** The task **
Those lines of the records that contain "header" are to be located and copied.

(Before-and-after page screenshots)

----------------------------------------

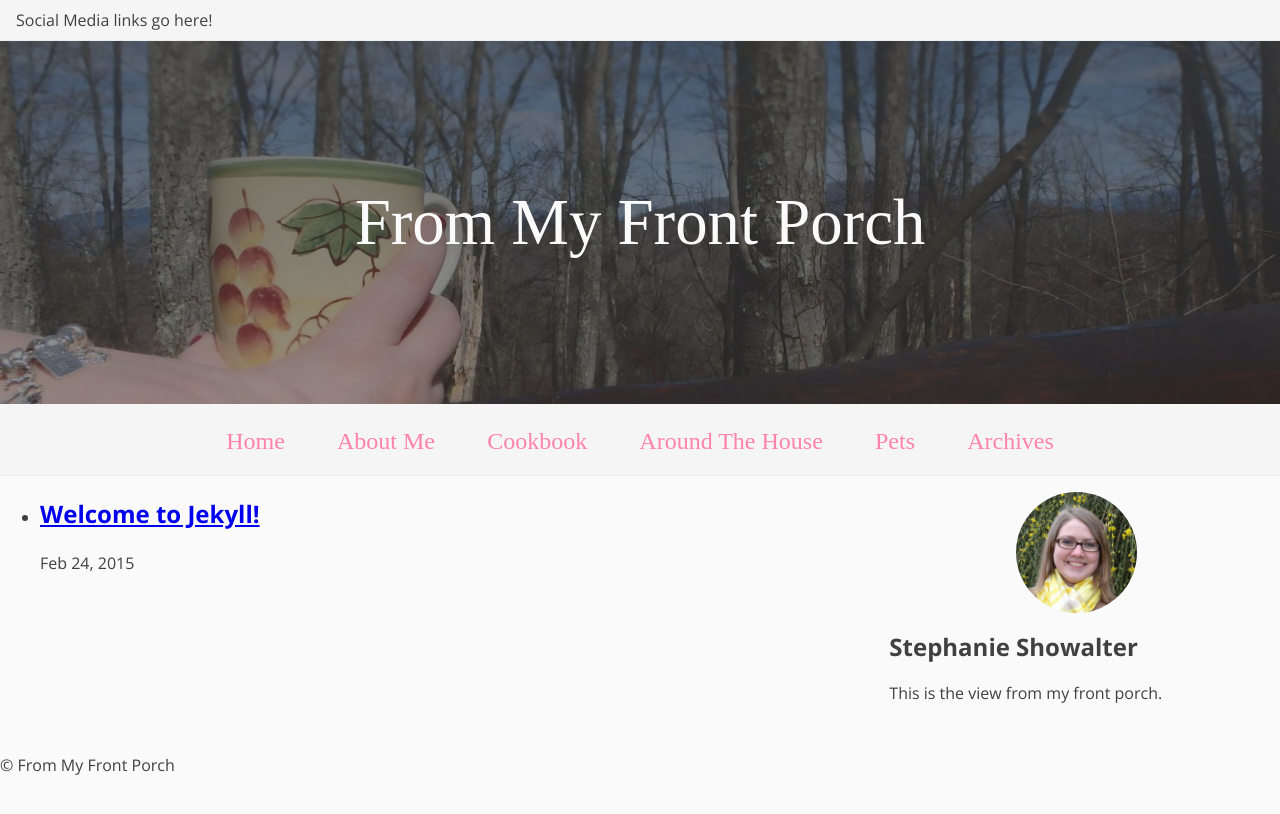
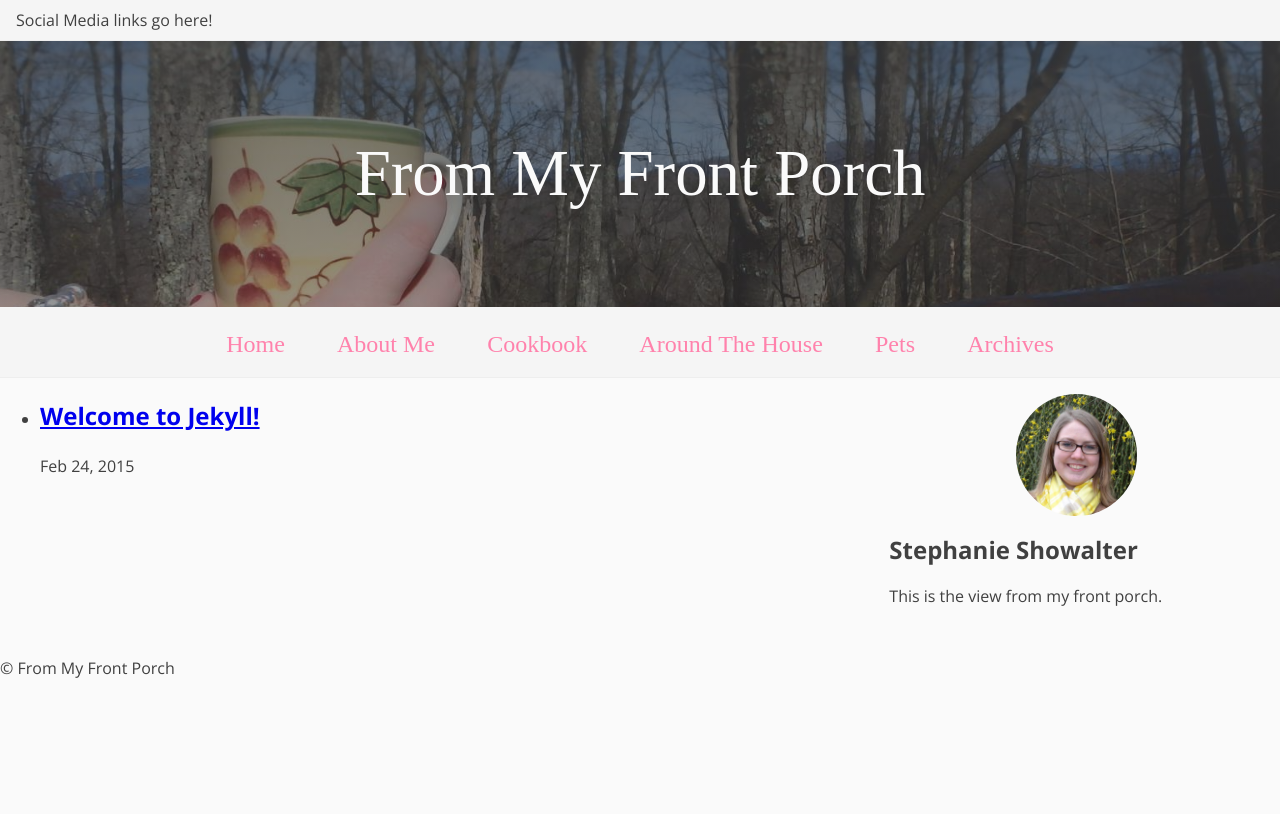
Before and after one commit to orangedaisy/frommyfrontporch, a Jekyll site: the page built from index.html, in a window 1280 px wide. Shown: the top 814 px of the page. Built offline with Jekyll 4.4.1, drawn with Linux system fonts in a browser that asks for light colours; some web fonts are replaced; Markdown is read by kramdown in place of the engine named in the settings; the list of posts is cut into pages by our own code.

Commit message:
Reduce padding on site header

```diff
--- a/_sass/objects/_o-site-header.scss
+++ b/_sass/objects/_o-site-header.scss
@@ -19,7 +19,7 @@
       rgba($c-black,.55)
     ),
     //image
-    $i-header no-repeat center -2.75em fixed;
+    $i-header no-repeat center -3.375em fixed;
   background-size: cover;
   color: $c-white;
   font: {
@@ -28,7 +28,7 @@
     weight: 400;
   }
   line-height: 1.1;
-  padding: modular-scale(1vw,6,1.5) 0;
+  padding: modular-scale(1vw,5,1.5) 0;
   margin: 0 auto;
   text: {
     align: center;
```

----------------------------------------

** Written response **
Reduce padding on site header
--- a/_sass/objects/_o-site-header.scss
+++ b/_sass/objects/_o-site-header.scss
-    $i-header no-repeat center -2.75em fixed;
+    $i-header no-repeat center -3.375em fixed;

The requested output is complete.